I would work with the state party leadership and seek their input on identifying strong candidates to communicate the core principles of our party and build a winning coalition in his/her state. I would also work with the NRSC to identify our best opportunities and identify ways that we can strengthen the eventual nominee. I would not necessarily discourage primary competition. I believe, and President Obama’s campaign has demonstrated, that primaries can be very beneficial in preparing a candidate and a campaign for difficult challenges in a fall campaign. If a candidate can articulate the party’s ideals and energize the base in the primary – they will be a stronger general election candidate.

9. Please explain why the Republican Party should remain a pro-life party.

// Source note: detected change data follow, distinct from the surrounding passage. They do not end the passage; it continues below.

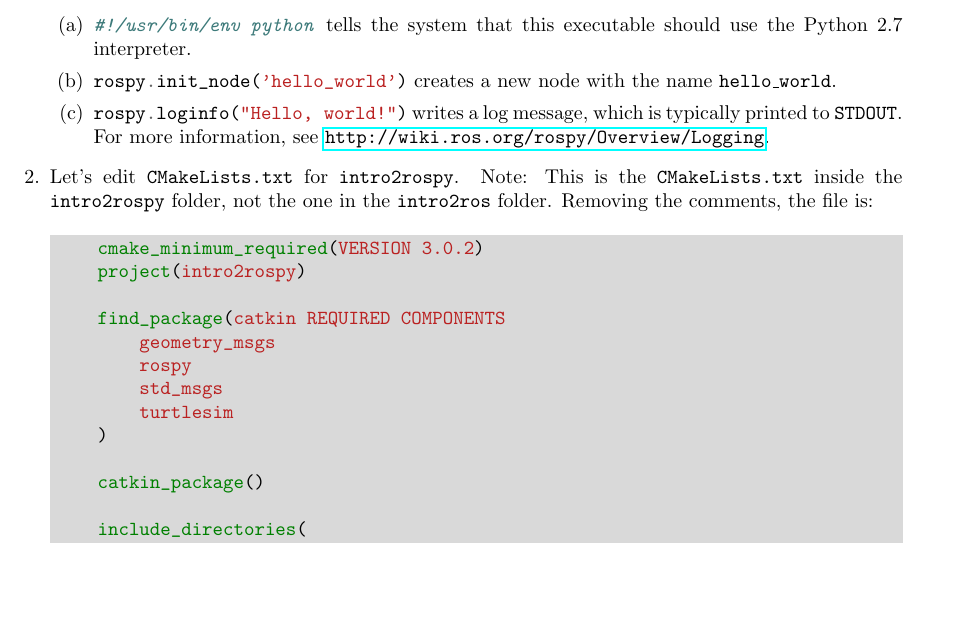
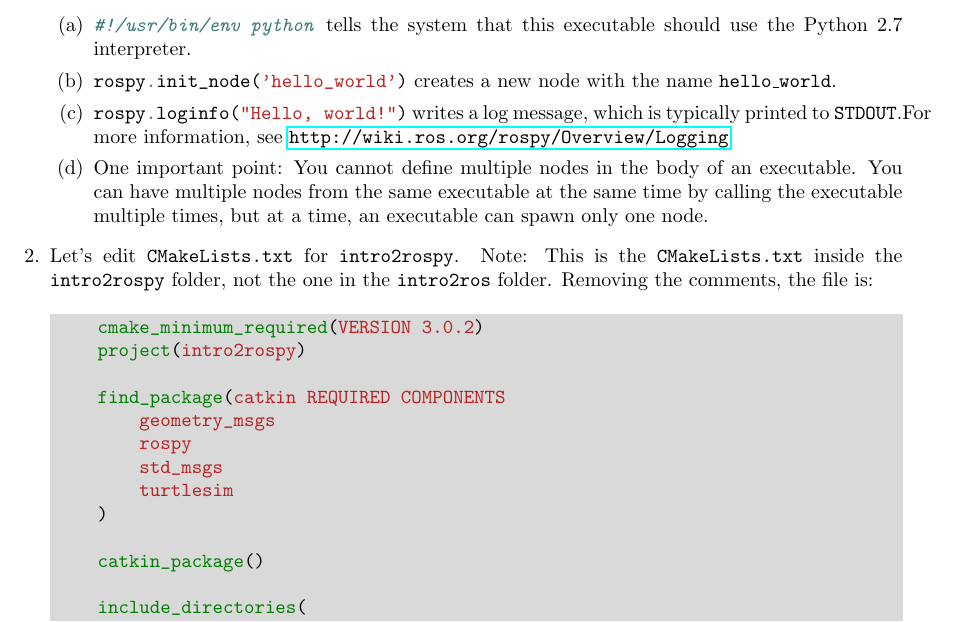
Before and after one commit to aniruddhkb/enigmatutorials, a LaTeX document (intro2ros/tutorial_docs/1rospy/rospy.tex): part of page 4 of 8, cut so that both start at the same text, the shorter picture padded with empty space. Compiled offline with pdfLaTeX.

Commit message:
Some updates to ROSPy tutorial -- forgot something.

```diff
--- a/intro2ros/tutorial_docs/1rospy/rospy.tex
+++ b/intro2ros/tutorial_docs/1rospy/rospy.tex
@@ -184,8 +184,12 @@
             with the name \texttt{hello\_world}.
             \item \mintinline{python}{rospy.loginfo("Hello, world!")} writes a log message,
              which is
-            typically printed to \texttt{STDOUT}. For more information, see
+            typically printed to \texttt{STDOUT}.For more information, see
             \url{http://wiki.ros.org/rospy/Overview/Logging}.
+            \item One important point: You cannot define multiple nodes in the
+            body of an executable. You can have multiple nodes from the same executable at the
+            same time by calling the executable multiple times,
+            but at a time, an executable can spawn only one node.
         \end{enumerate}
         \item Let's edit \texttt{CMakeLists.txt} for \texttt{intro2rospy}.
          Note: This is the \texttt{CMakeLists.txt}
```
Also changed, not shown: intro2ros/tutorial_docs/0intro_installation/intro_installation.pdf, 1 other file.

The Republican Party has consistently voted to protect life as part of our platform. I support that position, and believe it’s a fundamental right guaranteed in our nation’s founding document: “We hold these truths to be self-evident, that all men are created equal, that they are endowed by their Creator with certain unalienable Rights, that among these are Life, Liberty and the pursuit of Happiness.” I believe that life begins at conception and we must be committed to ensure the “right to life” for all Americans – born and unborn. That said, we must be vigilant with regard to our party’s tone on this issue. I fervently believe that this debate will not be won in our legislatures or our courts, but in the hearts and minds of the American people. And only a voice of compassion can win over those hearts and minds. Those confronted with unexpected pregnancy, debilitating disease or other issues that intersect with this debate are feeling desperate, and so emotions run high on this important issue. We must tone down the rhetoric, allow ourselves to see the world through the eyes of others, and hopefully take steps in the short term to reduce abortion, fund medical research that does not depend on embryonic stem cell and ease the despair of those who think assisted suicide is their only option. With patience and compassion, I do believe that we will win the debate on protecting life.

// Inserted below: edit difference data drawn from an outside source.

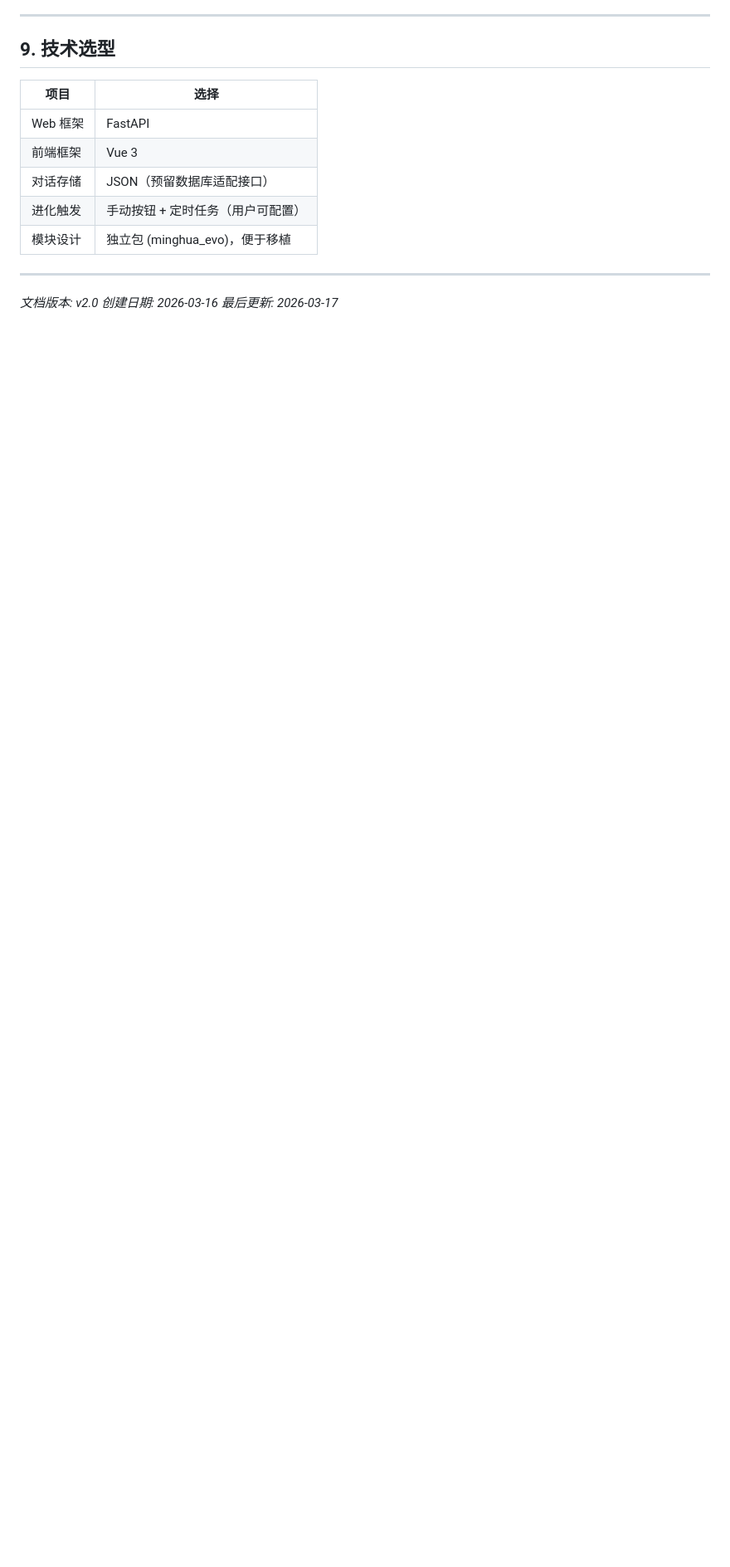
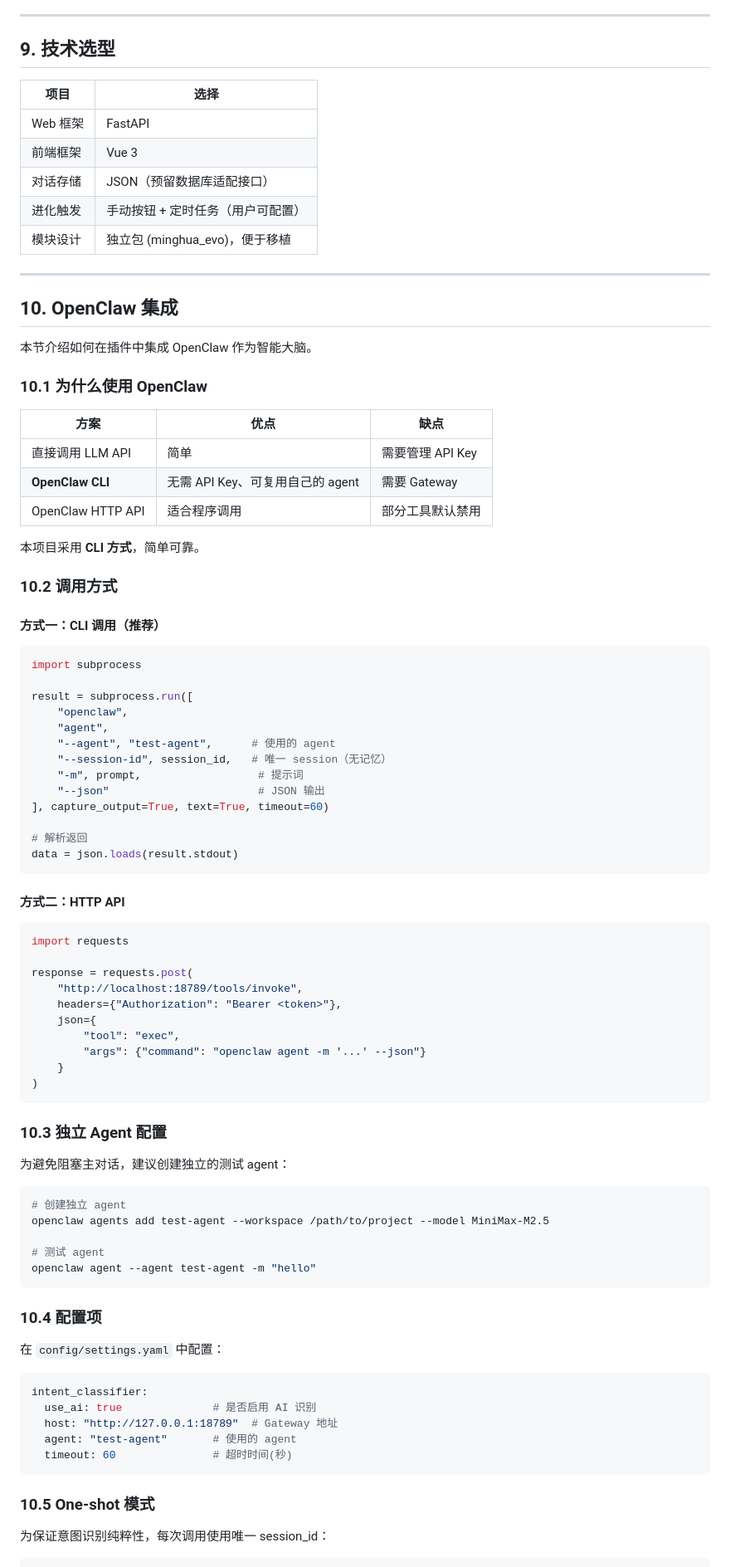
Before and after one commit to Ricado-Xv/minghua-analytics, a Markdown page: docs/软件设计文档.md, the part around one of its changes. Shown at 83% size. GitHub-like rendering; blank space fills up the shorter version.

````diff
--- a/docs/软件设计文档.md
+++ b/docs/软件设计文档.md
@@ -550,4 +605,80 @@ permissions:
 
 ---
 
-*文档版本: v2.0*
+## 10. OpenClaw 集成
+
+本节介绍如何在插件中集成 OpenClaw 作为智能大脑。
+
+### 10.1 为什么使用 OpenClaw
+
+| 方案 | 优点 | 缺点 |
+|------|------|------|
+| 直接调用 LLM API | 简单 | 需要管理 API Key |
+| **OpenClaw CLI** | 无需 API Key、可复用自己的 agent | 需要 Gateway |
+| OpenClaw HTTP API | 适合程序调用 | 部分工具默认禁用 |
+
+本项目采用 **CLI 方式**，简单可靠。
+
+### 10.2 调用方式
+
+#### 方式一：CLI 调用（推荐）
+
+```python
+import subprocess
+
+result = subprocess.run([
+    "openclaw",
+    "agent",
+    "--agent", "test-agent",      # 使用的 agent
+    "--session-id", session_id,   # 唯一 session（无记忆）
+    "-m", prompt,                  # 提示词
+    "--json"                       # JSON 输出
+], capture_output=True, text=True, timeout=60)
+
+# 解析返回
+data = json.loads(result.stdout)
+```
+
+#### 方式二：HTTP API
+
+```python
+import requests
+
+response = requests.post(
+    "http://localhost:18789/tools/invoke",
+    headers={"Authorization": "Bearer <token>"},
+    json={
+        "tool": "exec",
+        "args": {"command": "openclaw agent -m '...' --json"}
+    }
+)
+```
+
+### 10.3 独立 Agent 配置
+
+为避免阻塞主对话，建议创建独立的测试 agent：
+
+```bash
+# 创建独立 agent
+openclaw agents add test-agent --workspace /path/to/project --model MiniMax-M2.5
+
+# 测试 agent
+openclaw agent --agent test-agent -m "hello"
+```
+
+### 10.4 配置项
+
+在 `config/settings.yaml` 中配置：
+
+```yaml
+intent_classifier:
+  use_ai: true              # 是否启用 AI 识别
+  host: "http://127.0.0.1:18789"  # Gateway 地址
+  agent: "test-agent"       # 使用的 agent
+  timeout: 60               # 超时时间(秒)
+```
+
+### 10.5 One-shot 模式
+
+为保证意图识别纯粹性，每次调用使用唯一 session_id：
+
````
Also changed, not shown: other parts of docs/软件设计文档.md (+85 -8 lines).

10. Please explain what benchmarks you think would be fair to measure an RNC Chairman to determine if that Chairman has succeeded or failed in his task.

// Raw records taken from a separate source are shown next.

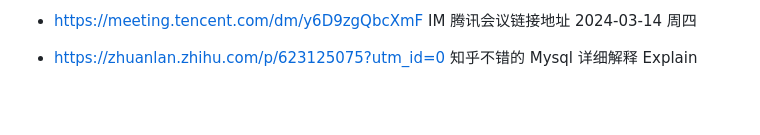
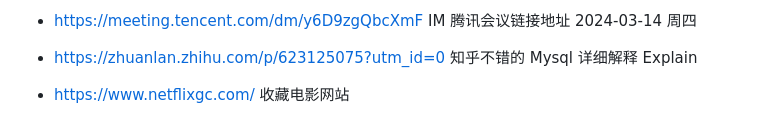
Before and after one commit to yongjian-peng/learning-record, a Markdown page: 快捷地图/日常保存-不错的书签.md, the part around the change. Rendered like a GitHub page; blank space fills up the shorter version.

```diff
--- a/快捷地图/日常保存-不错的书签.md
+++ b/快捷地图/日常保存-不错的书签.md
@@ -267,3 +267,5 @@
 - https://meeting.tencent.com/dm/y6D9zgQbcXmF IM 腾讯会议链接地址 2024-03-14 周四
 
 - https://zhuanlan.zhihu.com/p/623125075?utm_id=0 知乎不错的 Mysql 详细解释 Explain
+
+- https://www.netflixgc.com/  收藏电影网站
```
Also changed, not shown: 数据存储/Mysql/Mysql45讲.md (+47 -65 lines), 数据存储/image/1709974561598.jpg (added), 数据存储/image/RR隔离级别事务1.png (added).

The benchmarks vary from cycle to cycle. But I believe that it is the party leader’s responsibility to build an organization and infrastructure that are strong, vibrant and energetic, prepared to be pressed into service by candidates at the appropriate time. The party can take the ball down the field, but only the candidates can get us over the goal line. This means that we need strong state and local parties that have the tools, resources and training necessary to get the job done. We need a leader that communicates with the team from the Republican Women’s Federation, to the Teenage Republicans and spends time motivating and encouraging their involvement. We also need a leader that is breaking new ground and opening doors into new regions, coalition groups and ethnic groups to help draw new energy to our party. We need to have a Get Out The Vote operation that is second to none – which means we must begin building and planning today. And finally, we must have a vibrant, aggressive fundraising program. During my time as Michigan Chairman, we raised nearly $30 million , making our party’s fundraising effort one of the most successful in the country.